-- Data to examine follows --
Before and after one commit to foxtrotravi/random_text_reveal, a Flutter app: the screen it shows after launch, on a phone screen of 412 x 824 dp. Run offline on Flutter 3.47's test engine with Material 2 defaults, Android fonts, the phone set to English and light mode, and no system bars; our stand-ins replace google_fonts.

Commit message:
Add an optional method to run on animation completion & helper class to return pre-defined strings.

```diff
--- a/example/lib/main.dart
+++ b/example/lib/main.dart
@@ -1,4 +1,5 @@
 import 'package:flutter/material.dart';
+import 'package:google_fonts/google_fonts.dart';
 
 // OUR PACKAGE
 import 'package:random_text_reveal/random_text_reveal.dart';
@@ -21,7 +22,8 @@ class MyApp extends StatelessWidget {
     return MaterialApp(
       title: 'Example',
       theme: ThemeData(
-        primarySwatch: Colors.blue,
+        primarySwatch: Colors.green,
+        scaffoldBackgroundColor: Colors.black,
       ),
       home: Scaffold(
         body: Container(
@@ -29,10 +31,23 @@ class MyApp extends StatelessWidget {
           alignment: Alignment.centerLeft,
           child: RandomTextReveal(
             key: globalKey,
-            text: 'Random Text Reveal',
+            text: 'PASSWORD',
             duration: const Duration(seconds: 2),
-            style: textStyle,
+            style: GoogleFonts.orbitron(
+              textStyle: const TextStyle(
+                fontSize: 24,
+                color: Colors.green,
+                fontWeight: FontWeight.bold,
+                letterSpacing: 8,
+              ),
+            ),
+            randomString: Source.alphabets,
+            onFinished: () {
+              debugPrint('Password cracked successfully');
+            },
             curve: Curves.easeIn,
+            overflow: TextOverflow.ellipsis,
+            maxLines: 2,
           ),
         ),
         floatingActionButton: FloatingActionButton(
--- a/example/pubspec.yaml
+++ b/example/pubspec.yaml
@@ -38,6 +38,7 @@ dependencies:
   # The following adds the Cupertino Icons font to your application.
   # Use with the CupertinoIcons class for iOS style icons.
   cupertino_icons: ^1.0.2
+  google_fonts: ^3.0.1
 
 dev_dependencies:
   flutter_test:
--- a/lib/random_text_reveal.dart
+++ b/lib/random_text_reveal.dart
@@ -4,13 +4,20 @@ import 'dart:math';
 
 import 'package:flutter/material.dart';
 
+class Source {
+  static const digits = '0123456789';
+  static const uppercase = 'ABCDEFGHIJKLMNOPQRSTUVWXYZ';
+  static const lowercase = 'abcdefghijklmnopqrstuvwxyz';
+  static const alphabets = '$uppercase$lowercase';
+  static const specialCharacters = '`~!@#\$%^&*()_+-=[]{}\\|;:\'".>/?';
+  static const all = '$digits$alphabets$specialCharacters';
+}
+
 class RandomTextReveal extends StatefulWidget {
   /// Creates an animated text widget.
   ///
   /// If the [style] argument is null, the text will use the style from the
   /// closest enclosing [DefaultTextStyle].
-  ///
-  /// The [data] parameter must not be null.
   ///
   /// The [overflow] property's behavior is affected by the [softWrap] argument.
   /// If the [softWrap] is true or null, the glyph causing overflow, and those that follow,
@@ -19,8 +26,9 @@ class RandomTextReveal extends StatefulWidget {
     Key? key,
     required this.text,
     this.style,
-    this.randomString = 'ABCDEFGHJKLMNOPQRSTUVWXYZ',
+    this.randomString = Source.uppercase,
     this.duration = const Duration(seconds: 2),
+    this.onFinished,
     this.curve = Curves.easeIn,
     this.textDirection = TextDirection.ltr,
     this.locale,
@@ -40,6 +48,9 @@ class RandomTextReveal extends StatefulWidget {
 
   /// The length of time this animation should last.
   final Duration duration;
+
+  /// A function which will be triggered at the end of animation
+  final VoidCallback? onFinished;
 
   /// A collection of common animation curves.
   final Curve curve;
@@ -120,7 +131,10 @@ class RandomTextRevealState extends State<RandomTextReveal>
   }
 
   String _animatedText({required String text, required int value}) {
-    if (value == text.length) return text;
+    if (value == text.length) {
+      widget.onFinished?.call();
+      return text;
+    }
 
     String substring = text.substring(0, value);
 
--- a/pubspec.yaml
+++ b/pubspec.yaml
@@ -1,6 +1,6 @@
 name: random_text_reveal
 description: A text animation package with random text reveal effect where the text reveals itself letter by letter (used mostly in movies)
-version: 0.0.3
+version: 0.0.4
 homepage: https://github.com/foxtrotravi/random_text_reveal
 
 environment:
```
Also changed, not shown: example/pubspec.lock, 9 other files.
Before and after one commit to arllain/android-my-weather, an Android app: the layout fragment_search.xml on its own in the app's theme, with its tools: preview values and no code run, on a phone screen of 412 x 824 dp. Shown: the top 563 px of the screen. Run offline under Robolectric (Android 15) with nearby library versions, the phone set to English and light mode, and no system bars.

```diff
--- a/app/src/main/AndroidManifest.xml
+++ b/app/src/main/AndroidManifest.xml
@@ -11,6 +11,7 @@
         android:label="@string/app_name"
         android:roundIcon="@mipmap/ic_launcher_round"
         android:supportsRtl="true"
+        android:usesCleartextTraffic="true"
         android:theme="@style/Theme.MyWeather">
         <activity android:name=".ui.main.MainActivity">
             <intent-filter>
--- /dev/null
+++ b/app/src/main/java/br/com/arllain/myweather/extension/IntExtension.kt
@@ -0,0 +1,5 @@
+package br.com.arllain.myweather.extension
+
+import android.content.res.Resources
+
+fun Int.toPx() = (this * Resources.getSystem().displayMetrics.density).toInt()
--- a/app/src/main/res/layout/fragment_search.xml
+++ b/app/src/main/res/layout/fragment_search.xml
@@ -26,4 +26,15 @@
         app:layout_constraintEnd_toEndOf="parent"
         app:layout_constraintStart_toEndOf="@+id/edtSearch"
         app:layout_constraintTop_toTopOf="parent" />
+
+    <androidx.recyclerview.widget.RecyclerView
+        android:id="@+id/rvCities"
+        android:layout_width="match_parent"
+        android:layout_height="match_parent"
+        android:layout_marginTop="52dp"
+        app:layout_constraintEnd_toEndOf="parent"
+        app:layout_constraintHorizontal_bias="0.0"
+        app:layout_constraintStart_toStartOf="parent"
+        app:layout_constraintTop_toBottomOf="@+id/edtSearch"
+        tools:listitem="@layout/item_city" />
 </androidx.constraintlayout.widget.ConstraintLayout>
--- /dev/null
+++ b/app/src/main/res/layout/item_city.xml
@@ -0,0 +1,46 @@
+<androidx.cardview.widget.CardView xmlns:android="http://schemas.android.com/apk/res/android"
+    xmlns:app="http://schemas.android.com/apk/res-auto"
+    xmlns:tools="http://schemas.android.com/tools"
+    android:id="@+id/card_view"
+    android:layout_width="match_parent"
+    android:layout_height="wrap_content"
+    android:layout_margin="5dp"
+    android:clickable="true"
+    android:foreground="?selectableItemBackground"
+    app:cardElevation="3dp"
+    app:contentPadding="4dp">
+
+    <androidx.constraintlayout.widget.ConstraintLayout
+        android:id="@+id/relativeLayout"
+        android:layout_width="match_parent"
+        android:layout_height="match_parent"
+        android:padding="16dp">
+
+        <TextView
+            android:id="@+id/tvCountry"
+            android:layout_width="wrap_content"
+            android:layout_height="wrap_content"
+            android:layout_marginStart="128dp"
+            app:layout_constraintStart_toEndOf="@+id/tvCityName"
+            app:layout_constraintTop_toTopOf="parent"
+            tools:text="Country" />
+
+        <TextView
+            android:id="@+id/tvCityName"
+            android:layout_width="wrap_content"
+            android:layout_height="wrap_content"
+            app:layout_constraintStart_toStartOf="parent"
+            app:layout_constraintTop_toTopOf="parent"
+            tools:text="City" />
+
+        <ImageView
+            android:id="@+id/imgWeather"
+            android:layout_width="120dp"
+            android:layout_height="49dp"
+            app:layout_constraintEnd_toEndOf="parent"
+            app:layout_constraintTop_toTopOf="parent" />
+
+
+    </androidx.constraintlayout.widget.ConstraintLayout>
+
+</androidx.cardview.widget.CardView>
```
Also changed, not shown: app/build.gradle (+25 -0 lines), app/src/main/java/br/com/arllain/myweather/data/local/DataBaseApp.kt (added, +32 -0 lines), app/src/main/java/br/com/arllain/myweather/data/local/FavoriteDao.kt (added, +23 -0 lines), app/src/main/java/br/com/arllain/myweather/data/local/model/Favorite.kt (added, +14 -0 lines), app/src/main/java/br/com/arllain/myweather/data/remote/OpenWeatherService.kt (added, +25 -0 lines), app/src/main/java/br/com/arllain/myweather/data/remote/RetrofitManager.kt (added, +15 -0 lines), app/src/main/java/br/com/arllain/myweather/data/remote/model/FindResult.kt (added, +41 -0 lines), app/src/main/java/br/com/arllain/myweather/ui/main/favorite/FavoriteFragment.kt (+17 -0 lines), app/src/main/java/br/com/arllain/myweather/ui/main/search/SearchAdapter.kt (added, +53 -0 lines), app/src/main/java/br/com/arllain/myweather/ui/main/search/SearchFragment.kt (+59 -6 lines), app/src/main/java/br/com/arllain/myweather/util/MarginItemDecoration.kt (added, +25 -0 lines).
-- Data to examine concluded --
Prompt
Report, with no additional words, how many lines in the records above contain the word "RandomTextReveal".

Response to the exercise
5